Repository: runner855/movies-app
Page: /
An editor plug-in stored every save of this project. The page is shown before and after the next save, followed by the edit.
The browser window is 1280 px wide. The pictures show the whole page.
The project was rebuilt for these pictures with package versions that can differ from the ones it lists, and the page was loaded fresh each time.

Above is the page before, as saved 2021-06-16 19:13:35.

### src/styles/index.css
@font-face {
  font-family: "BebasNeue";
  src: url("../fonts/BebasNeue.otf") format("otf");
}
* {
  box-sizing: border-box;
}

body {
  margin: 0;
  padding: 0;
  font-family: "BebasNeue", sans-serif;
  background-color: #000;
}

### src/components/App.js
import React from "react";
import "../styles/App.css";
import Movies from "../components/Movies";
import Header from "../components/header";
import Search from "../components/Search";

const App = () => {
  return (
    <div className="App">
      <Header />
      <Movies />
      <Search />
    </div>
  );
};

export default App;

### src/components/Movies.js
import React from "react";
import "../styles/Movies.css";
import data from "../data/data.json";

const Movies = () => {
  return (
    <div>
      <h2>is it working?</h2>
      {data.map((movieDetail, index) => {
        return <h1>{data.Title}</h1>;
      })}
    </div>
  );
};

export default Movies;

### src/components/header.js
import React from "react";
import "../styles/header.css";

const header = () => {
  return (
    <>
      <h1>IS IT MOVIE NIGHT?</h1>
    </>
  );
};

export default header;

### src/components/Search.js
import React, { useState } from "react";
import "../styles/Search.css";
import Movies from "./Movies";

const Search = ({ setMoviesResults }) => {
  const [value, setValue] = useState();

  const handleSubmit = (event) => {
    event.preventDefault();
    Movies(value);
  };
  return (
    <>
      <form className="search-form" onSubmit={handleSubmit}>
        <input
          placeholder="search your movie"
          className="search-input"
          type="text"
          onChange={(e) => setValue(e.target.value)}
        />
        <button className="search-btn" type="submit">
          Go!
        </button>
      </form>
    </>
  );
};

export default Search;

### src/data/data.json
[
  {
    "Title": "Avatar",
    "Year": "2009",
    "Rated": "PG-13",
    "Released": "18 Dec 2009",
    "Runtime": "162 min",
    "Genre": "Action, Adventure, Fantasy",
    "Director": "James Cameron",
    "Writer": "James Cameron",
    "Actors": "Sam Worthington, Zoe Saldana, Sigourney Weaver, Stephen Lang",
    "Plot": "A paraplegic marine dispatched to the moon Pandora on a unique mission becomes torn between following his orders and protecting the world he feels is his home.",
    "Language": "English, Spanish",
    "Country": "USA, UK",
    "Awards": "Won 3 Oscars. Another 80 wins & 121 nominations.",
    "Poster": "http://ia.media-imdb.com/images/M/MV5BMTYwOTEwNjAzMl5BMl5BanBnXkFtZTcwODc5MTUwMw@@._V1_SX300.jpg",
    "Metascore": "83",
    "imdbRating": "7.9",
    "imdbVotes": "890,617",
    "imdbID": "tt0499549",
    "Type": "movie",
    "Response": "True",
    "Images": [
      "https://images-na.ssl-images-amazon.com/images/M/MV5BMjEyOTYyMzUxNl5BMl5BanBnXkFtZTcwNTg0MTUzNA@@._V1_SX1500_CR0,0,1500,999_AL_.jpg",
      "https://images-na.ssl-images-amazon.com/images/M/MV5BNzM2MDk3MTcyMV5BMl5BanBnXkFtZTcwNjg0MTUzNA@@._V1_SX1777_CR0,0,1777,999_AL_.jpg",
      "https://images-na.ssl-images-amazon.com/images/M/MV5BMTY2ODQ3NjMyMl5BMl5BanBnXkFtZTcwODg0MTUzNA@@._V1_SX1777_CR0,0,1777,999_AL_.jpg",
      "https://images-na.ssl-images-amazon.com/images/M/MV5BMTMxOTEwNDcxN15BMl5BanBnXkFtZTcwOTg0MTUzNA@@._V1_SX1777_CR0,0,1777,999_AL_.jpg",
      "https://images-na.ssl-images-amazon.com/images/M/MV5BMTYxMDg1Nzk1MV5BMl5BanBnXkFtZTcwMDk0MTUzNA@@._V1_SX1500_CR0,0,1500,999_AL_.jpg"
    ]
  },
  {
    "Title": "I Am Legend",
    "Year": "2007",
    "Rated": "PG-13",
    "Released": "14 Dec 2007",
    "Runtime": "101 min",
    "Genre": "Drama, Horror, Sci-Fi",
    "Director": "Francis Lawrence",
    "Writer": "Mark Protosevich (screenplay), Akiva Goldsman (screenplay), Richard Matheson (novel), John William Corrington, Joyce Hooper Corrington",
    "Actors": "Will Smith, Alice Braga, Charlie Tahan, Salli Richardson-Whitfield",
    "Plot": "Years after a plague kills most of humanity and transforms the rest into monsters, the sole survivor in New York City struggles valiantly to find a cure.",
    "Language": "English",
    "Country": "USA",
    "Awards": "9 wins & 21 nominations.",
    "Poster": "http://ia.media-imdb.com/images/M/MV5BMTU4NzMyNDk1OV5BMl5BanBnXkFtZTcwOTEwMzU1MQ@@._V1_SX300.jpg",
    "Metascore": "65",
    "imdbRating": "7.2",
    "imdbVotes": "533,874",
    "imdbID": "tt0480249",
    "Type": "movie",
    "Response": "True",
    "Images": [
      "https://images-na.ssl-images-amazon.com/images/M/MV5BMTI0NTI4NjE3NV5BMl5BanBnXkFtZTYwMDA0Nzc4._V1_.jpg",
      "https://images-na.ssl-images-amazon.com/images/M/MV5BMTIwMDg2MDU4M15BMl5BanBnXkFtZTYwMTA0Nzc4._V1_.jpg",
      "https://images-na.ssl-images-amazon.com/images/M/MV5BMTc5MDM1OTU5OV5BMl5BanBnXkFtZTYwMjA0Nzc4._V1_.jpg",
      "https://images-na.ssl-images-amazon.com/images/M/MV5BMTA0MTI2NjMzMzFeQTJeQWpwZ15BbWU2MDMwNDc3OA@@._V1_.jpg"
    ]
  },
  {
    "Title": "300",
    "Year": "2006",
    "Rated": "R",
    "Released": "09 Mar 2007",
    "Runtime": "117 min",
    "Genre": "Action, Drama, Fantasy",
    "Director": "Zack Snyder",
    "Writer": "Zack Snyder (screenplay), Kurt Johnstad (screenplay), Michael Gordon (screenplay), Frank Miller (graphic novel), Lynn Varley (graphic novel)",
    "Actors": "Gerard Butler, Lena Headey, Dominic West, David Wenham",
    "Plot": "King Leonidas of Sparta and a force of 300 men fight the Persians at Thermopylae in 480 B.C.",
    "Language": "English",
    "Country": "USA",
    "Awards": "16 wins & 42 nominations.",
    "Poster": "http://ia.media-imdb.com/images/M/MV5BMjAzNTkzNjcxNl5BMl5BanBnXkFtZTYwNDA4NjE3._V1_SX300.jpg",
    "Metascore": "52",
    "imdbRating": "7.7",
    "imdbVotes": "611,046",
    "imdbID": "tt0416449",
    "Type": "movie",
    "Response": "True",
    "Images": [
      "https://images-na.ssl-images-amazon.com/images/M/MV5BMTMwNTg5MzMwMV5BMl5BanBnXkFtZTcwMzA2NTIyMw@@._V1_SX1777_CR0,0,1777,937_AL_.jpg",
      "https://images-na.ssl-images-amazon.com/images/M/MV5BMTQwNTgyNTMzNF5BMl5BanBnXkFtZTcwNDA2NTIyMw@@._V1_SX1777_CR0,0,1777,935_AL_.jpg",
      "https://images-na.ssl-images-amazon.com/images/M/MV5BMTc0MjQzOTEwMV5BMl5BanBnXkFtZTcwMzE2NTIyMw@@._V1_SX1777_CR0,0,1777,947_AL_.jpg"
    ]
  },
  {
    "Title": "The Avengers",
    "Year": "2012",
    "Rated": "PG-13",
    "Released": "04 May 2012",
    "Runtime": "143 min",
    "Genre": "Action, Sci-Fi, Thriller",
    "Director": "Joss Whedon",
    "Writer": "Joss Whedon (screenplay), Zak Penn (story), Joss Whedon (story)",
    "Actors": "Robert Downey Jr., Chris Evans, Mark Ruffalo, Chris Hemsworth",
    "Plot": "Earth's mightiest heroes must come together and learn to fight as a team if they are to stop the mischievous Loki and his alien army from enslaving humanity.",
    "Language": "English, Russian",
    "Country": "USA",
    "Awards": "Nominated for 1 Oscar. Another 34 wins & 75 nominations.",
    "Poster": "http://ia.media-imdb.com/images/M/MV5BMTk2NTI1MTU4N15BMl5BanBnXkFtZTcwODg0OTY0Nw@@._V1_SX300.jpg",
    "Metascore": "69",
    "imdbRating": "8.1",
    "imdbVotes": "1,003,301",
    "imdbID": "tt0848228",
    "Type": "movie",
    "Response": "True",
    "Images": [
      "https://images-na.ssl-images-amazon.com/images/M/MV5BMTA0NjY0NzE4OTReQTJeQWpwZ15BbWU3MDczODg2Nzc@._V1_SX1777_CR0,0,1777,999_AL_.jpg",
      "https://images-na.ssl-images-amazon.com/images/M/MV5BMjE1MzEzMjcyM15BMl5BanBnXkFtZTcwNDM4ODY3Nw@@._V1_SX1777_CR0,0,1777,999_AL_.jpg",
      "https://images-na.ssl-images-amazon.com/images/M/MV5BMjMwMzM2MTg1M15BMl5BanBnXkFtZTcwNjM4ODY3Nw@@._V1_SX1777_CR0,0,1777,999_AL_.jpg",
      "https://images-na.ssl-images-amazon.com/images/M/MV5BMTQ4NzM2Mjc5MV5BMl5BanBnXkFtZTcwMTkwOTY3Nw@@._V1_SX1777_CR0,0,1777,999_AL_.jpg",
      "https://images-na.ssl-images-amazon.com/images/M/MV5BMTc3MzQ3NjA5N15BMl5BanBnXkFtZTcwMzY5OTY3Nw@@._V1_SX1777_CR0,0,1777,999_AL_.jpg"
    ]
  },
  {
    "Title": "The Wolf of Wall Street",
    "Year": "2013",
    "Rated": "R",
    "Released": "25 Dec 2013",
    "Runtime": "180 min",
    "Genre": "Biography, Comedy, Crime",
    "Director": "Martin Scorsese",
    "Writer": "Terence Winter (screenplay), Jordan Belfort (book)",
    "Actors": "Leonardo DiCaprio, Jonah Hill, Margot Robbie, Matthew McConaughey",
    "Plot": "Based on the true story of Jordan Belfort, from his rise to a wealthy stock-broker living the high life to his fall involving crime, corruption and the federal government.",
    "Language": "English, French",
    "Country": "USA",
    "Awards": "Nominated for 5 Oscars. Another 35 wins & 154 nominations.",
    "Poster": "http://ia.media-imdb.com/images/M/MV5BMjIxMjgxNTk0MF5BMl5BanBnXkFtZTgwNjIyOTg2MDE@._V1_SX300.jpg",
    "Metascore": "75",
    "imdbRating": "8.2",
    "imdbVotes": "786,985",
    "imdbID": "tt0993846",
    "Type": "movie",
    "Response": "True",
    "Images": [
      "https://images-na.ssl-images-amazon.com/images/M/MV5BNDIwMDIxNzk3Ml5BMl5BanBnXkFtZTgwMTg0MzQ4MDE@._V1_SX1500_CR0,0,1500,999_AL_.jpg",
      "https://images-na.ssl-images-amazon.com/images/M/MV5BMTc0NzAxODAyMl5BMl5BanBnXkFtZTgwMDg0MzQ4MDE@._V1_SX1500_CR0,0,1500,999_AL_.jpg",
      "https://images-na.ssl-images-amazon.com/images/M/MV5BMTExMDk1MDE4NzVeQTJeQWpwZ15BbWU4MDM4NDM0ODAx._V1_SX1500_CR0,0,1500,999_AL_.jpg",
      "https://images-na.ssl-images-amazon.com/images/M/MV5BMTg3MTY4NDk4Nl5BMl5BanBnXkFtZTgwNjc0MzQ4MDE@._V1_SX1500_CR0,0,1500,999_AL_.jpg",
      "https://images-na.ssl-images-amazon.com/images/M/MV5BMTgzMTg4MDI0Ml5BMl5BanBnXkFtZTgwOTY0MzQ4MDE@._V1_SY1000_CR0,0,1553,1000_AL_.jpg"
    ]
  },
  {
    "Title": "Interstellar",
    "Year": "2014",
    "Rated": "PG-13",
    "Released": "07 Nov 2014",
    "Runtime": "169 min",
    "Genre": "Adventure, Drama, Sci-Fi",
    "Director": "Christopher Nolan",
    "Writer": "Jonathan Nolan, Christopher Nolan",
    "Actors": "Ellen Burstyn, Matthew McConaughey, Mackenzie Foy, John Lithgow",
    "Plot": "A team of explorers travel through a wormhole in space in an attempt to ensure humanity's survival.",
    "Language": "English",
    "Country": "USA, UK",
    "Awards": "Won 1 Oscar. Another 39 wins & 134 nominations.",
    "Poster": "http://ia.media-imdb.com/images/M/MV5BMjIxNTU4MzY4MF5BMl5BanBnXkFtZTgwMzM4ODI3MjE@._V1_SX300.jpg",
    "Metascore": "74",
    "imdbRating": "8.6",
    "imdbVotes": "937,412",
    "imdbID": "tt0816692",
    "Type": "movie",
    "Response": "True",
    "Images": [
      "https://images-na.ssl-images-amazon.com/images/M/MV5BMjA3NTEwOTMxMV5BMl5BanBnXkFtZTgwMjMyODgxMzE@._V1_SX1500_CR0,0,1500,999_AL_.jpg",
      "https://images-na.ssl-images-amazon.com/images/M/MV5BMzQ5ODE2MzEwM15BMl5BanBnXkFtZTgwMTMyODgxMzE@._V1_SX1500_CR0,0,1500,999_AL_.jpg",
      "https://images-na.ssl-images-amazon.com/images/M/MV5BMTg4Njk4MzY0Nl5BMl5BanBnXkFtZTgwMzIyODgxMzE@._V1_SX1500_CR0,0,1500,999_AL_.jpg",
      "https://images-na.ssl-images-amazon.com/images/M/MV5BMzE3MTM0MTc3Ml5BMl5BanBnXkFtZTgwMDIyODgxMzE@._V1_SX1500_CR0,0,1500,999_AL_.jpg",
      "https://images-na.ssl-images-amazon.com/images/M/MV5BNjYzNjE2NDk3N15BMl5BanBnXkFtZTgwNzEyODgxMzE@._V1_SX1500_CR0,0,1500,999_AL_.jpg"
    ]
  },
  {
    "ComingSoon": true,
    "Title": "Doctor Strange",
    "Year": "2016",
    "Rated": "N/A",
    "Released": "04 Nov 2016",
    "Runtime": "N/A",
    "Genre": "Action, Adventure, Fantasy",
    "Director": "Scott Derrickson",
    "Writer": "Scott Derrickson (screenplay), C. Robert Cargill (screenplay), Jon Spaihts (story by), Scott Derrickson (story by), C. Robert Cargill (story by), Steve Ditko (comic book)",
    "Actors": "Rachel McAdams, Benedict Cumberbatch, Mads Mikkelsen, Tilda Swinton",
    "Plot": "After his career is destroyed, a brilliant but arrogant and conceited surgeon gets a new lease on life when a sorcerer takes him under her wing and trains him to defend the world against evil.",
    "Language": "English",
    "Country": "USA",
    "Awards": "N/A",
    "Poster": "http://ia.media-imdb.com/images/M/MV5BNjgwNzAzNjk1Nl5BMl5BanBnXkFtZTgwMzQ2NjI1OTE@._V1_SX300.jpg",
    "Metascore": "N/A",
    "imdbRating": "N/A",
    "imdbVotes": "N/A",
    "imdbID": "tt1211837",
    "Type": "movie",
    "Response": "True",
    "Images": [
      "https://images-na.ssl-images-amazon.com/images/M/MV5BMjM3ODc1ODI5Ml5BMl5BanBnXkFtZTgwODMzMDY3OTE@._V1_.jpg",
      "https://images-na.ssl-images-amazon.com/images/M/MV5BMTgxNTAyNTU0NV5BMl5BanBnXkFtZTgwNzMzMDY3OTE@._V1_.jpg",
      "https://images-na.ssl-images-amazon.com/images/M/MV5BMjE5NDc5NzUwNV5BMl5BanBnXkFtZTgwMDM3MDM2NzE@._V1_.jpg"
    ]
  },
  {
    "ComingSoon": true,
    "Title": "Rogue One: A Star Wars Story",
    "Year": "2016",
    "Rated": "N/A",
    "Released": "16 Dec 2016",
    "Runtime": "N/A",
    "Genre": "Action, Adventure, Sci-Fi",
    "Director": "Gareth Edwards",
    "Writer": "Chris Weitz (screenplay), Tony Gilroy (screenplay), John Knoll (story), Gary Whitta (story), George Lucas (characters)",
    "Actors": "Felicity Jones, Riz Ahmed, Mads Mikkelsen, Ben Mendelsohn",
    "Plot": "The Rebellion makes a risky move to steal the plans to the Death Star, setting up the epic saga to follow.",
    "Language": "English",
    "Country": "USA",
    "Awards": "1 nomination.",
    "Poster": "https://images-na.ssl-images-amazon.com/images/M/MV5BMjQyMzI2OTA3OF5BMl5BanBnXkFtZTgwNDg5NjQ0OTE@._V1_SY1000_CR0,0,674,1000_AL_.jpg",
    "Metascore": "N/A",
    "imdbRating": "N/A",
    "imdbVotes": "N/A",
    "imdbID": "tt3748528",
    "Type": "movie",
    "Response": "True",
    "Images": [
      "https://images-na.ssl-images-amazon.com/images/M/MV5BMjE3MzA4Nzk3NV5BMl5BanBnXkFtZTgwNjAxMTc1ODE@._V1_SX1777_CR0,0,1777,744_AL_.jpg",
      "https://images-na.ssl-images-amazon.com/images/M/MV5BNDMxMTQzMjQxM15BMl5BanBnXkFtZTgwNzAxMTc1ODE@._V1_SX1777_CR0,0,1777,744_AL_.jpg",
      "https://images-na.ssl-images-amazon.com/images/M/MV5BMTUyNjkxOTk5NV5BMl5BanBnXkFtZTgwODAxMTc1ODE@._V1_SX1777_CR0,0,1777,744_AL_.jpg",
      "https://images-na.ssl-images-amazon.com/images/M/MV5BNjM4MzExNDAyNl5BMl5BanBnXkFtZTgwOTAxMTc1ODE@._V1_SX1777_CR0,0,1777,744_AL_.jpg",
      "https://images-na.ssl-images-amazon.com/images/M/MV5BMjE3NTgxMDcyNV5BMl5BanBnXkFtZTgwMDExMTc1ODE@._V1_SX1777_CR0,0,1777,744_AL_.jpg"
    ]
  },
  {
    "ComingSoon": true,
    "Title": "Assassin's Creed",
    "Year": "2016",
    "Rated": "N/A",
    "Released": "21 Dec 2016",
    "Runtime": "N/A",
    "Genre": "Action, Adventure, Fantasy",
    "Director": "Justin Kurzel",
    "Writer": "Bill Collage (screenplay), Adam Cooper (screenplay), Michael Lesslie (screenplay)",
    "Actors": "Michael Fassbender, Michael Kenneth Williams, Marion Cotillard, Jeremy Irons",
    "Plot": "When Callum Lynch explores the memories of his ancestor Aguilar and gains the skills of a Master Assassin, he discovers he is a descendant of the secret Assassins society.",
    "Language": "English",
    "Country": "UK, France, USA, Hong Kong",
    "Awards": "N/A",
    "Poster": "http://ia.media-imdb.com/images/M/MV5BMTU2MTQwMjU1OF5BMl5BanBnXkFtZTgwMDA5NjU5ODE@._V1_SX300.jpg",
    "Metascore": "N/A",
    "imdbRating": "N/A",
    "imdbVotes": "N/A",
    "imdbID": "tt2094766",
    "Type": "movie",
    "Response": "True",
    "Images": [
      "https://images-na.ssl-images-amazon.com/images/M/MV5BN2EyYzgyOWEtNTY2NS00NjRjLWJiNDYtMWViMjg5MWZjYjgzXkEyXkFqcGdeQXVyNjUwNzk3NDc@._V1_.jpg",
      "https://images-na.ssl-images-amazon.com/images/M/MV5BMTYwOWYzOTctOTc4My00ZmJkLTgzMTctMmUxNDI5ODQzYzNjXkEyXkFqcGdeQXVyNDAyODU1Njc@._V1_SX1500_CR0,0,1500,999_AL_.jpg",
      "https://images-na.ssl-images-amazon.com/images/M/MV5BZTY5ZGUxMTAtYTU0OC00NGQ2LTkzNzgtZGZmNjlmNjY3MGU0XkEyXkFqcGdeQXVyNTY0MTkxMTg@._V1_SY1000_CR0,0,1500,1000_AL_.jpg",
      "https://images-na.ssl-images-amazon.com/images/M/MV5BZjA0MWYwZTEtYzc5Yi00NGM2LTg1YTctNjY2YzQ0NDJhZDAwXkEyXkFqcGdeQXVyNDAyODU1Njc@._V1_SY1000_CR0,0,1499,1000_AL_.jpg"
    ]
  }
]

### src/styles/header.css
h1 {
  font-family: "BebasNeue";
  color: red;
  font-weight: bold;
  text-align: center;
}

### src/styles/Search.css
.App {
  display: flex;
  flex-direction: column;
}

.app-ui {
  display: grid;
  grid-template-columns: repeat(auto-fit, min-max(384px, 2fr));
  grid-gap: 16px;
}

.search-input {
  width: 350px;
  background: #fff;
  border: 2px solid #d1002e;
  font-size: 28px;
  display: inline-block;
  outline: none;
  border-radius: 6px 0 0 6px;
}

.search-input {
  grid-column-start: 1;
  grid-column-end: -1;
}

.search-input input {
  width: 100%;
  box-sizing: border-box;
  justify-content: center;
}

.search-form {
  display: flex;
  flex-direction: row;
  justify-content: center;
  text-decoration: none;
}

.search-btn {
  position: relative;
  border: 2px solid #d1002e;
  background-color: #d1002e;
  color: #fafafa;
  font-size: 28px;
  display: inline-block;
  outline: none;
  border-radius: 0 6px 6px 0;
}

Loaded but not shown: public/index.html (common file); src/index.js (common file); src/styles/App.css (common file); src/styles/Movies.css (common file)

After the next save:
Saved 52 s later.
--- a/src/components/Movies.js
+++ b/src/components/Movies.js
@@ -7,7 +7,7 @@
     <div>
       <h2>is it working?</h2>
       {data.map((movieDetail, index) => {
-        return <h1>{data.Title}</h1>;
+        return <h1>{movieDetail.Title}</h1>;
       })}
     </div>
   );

========================================

- Directions: Pull every line containing the word "nominations" out of the material.

- Task answer:
    "Awards": "Won 3 Oscars. Another 80 wins & 121 nominations.",
    "Awards": "9 wins & 21 nominations.",
    "Awards": "16 wins & 42 nominations.",
    "Awards": "Nominated for 1 Oscar. Another 34 wins & 75 nominations.",
    "Awards": "Nominated for 5 Oscars. Another 35 wins & 154 nominations.",
    "Awards": "Won 1 Oscar. Another 39 wins & 134 nominations.",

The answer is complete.